# INSTRUCTIONS TO FOLLOW
Repeat every record below exactly, omitting any pictures.

● ● ● ●

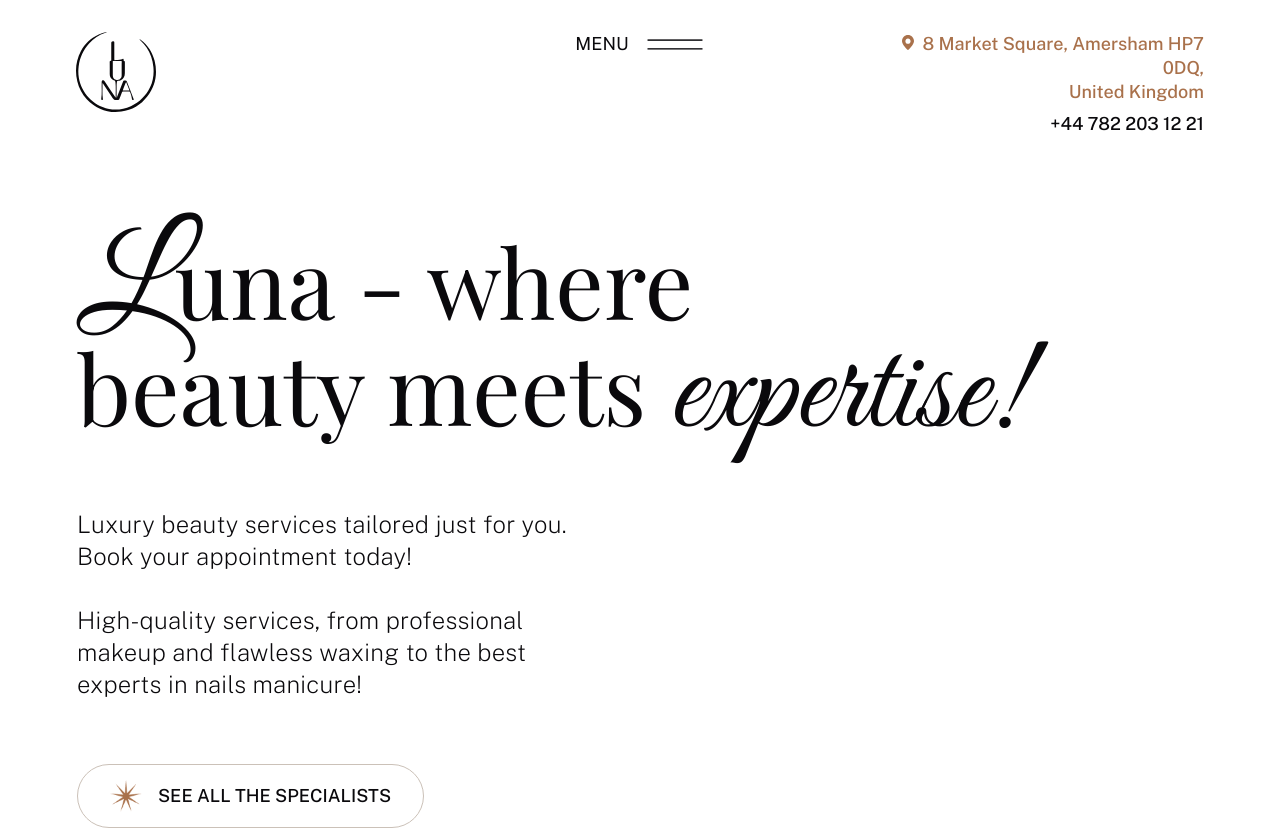
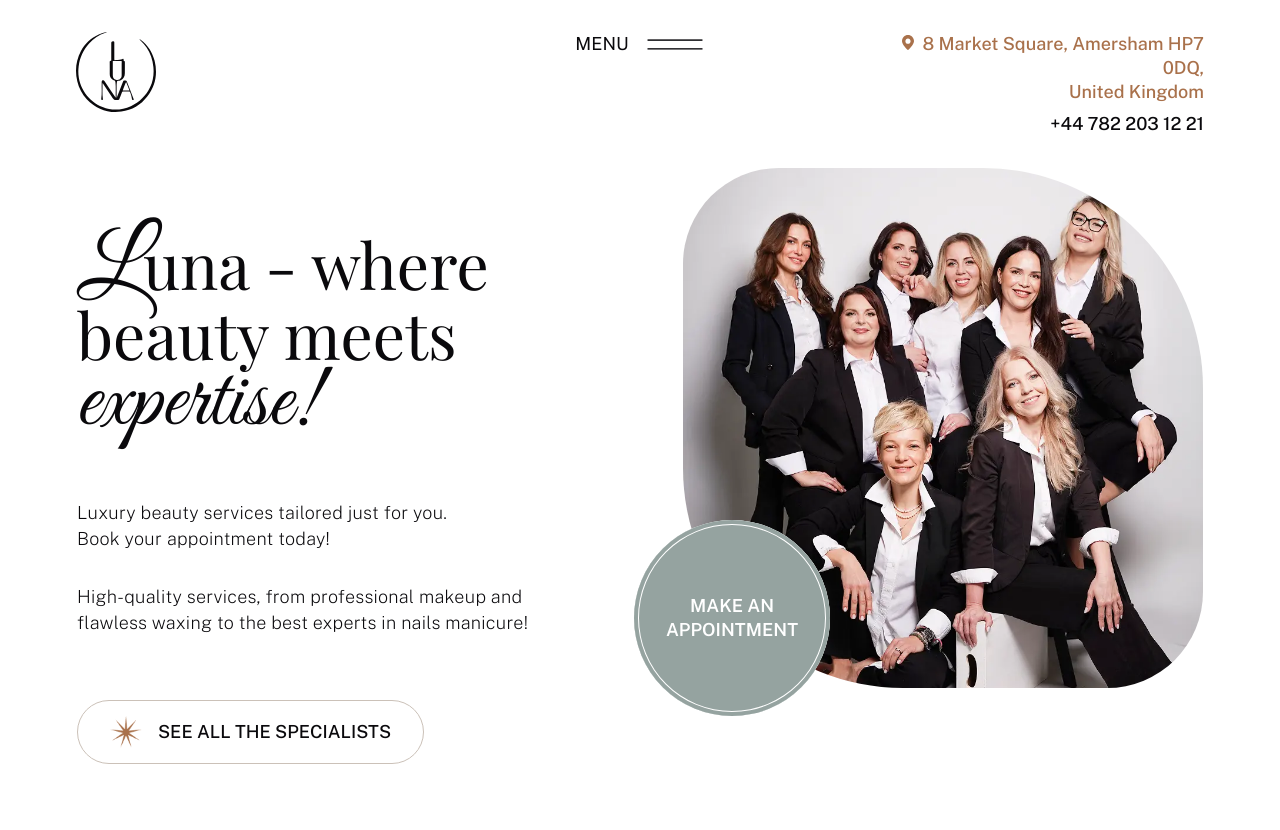
Before and after one commit to Varikash/luna-beauty, a Next.js app: page /about in a window 1280 px wide. Shown: the top 830 px of the page. Built offline with nearby package versions, Linux system fonts and the light colour scheme; a web font is replaced by a local one.

Commit message:
Refactor HeroAbout styles to use flexbox for layout, enhancing responsiveness across various screen sizes. Updated media queries for improved typography and image handling, replacing the hero-team image with a new team_sm.webp image.

```diff
--- a/app/components/HeroAbout/HeroAbout.module.css
+++ b/app/components/HeroAbout/HeroAbout.module.css
@@ -5,10 +5,10 @@
 }
 
 .inner {
-  display: grid;
-  grid-template-columns: minmax(520px, 1fr) 884px;
+  display: flex;
+  justify-content: space-between;
+  align-items: flex-start;
   gap: 64px;
-  align-items: start;
 }
 
 .content {
@@ -75,31 +75,119 @@
   top: 527px;
 }
 
-@media (max-width: 1280px) {
+@media (max-width: 1774px) {
+  .title {
+    font-size: 88px;
+    line-height: 88px;
+  }
+
+  .titleLead,
+  .titleAccent {
+    font-size: 124px;
+    line-height: 88px;
+  }
+
+  .text {
+    font-size: 22px;
+    line-height: 30px;
+  }
+
+  .imageWrap {
+    width: 760px !important;
+  }
+}
+
+@media (max-width: 1610px) {
+  .title {
+    font-size: 76px;
+    line-height: 76px;
+  }
+
+  .titleLead,
+  .titleAccent {
+    font-size: 108px;
+    line-height: 76px;
+  }
+
+  .text {
+    font-size: 20px;
+    line-height: 28px;
+  }
+
+  .imageWrap {
+    width: 600px !important;
+  }
+
+  .appointment {
+    top: 408px;
+  }
+}
+
+@media (max-width: 1330px) {
+  .title {
+    font-size: 64px;
+    line-height: 64px;
+  }
+
+  .titleLead,
+  .titleAccent {
+    font-size: 92px;
+    line-height: 64px;
+  }
+
+  .text {
+    font-size: 18px;
+    line-height: 26px;
+  }
+
+  .imageWrap {
+    width: 520px !important;
+  }
+
+  .appointment {
+    top: 352px;
+    left: -49px;
+  }
+}
+
+@media (max-width: 1200px) {
+  .content {
+    gap: 40px;
+  }
+
+  .title {
+    font-size: 48px;
+    line-height: 48px;
+  }
+
+  .titleLead,
+  .titleAccent {
+    font-size: 68px;
+    line-height: 48px;
+  }
+
+  .text {
+    gap: 24px;
+  }
+
+  .imageWrap {
+    width: 450px !important;
+  }
+}
+
+@media (max-width: 980px) {
+  .section {
+    padding: 0 16px;
+  }
+
   .inner {
-    grid-template-columns: 1fr;
+    flex-direction: column;
   }
 
   .media {
     display: grid;
     place-items: center;
-  }
-
-  .imageWrap {
-    width: min(884px, 100%);
-  }
-
-  .appointment {
-    left: 50%;
-    top: auto;
-    bottom: -40px;
-    transform: translateX(-50%);
-  }
-}
-
-@media (max-width: 768px) {
-  .section {
-    padding: 0 16px;
+    width: 100%;
   }
 
   .content {
@@ -130,12 +218,17 @@
   }
 
   .imageWrap {
-    width: 343px;
+    width: 100% !important;
     aspect-ratio: 343 / 414;
     border-radius: 0;
+    background-image: url('/images/about/team_sm.webp');
+    background-position: center bottom;
   }
 
   .appointment {
+    left: 50%;
+    top: auto;
     bottom: -60px;
+    transform: translateX(-50%);
   }
 }
```
Also changed, not shown: public/images/about/hero-team.png (deleted), public/images/about/team_sm.webp (added).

● ● ● ●

# SOLUTION BELOW
Before and after one commit to Varikash/luna-beauty, a Next.js app: page /about in a window 1280 px wide. Shown: the top 830 px of the page. Built offline with nearby package versions, Linux system fonts and the light colour scheme; a web font is replaced by a local one.

Commit message:
Refactor HeroAbout styles to use flexbox for layout, enhancing responsiveness across various screen sizes. Updated media queries for improved typography and image handling, replacing the hero-team image with a new team_sm.webp image.

```diff
--- a/app/components/HeroAbout/HeroAbout.module.css
+++ b/app/components/HeroAbout/HeroAbout.module.css
@@ -5,10 +5,10 @@
 }
 
 .inner {
-  display: grid;
-  grid-template-columns: minmax(520px, 1fr) 884px;
+  display: flex;
+  justify-content: space-between;
+  align-items: flex-start;
   gap: 64px;
-  align-items: start;
 }
 
 .content {
@@ -75,31 +75,119 @@
   top: 527px;
 }
 
-@media (max-width: 1280px) {
+@media (max-width: 1774px) {
+  .title {
+    font-size: 88px;
+    line-height: 88px;
+  }
+
+  .titleLead,
+  .titleAccent {
+    font-size: 124px;
+    line-height: 88px;
+  }
+
+  .text {
+    font-size: 22px;
+    line-height: 30px;
+  }
+
+  .imageWrap {
+    width: 760px !important;
+  }
+}
+
+@media (max-width: 1610px) {
+  .title {
+    font-size: 76px;
+    line-height: 76px;
+  }
+
+  .titleLead,
+  .titleAccent {
+    font-size: 108px;
+    line-height: 76px;
+  }
+
+  .text {
+    font-size: 20px;
+    line-height: 28px;
+  }
+
+  .imageWrap {
+    width: 600px !important;
+  }
+
+  .appointment {
+    top: 408px;
+  }
+}
+
+@media (max-width: 1330px) {
+  .title {
+    font-size: 64px;
+    line-height: 64px;
+  }
+
+  .titleLead,
+  .titleAccent {
+    font-size: 92px;
+    line-height: 64px;
+  }
+
+  .text {
+    font-size: 18px;
+    line-height: 26px;
+  }
+
+  .imageWrap {
+    width: 520px !important;
+  }
+
+  .appointment {
+    top: 352px;
+    left: -49px;
+  }
+}
+
+@media (max-width: 1200px) {
+  .content {
+    gap: 40px;
+  }
+
+  .title {
+    font-size: 48px;
+    line-height: 48px;
+  }
+
+  .titleLead,
+  .titleAccent {
+    font-size: 68px;
+    line-height: 48px;
+  }
+
+  .text {
+    gap: 24px;
+  }
+
+  .imageWrap {
+    width: 450px !important;
+  }
+}
+
+@media (max-width: 980px) {
+  .section {
+    padding: 0 16px;
+  }
+
   .inner {
-    grid-template-columns: 1fr;
+    flex-direction: column;
   }
 
   .media {
     display: grid;
     place-items: center;
-  }
-
-  .imageWrap {
-    width: min(884px, 100%);
-  }
-
-  .appointment {
-    left: 50%;
-    top: auto;
-    bottom: -40px;
-    transform: translateX(-50%);
-  }
-}
-
-@media (max-width: 768px) {
-  .section {
-    padding: 0 16px;
+    width: 100%;
   }
 
   .content {
@@ -130,12 +218,17 @@
   }
 
   .imageWrap {
-    width: 343px;
+    width: 100% !important;
     aspect-ratio: 343 / 414;
     border-radius: 0;
+    background-image: url('/images/about/team_sm.webp');
+    background-position: center bottom;
   }
 
   .appointment {
+    left: 50%;
+    top: auto;
     bottom: -60px;
+    transform: translateX(-50%);
   }
 }
```
Also changed, not shown: public/images/about/hero-team.png (deleted), public/images/about/team_sm.webp (added).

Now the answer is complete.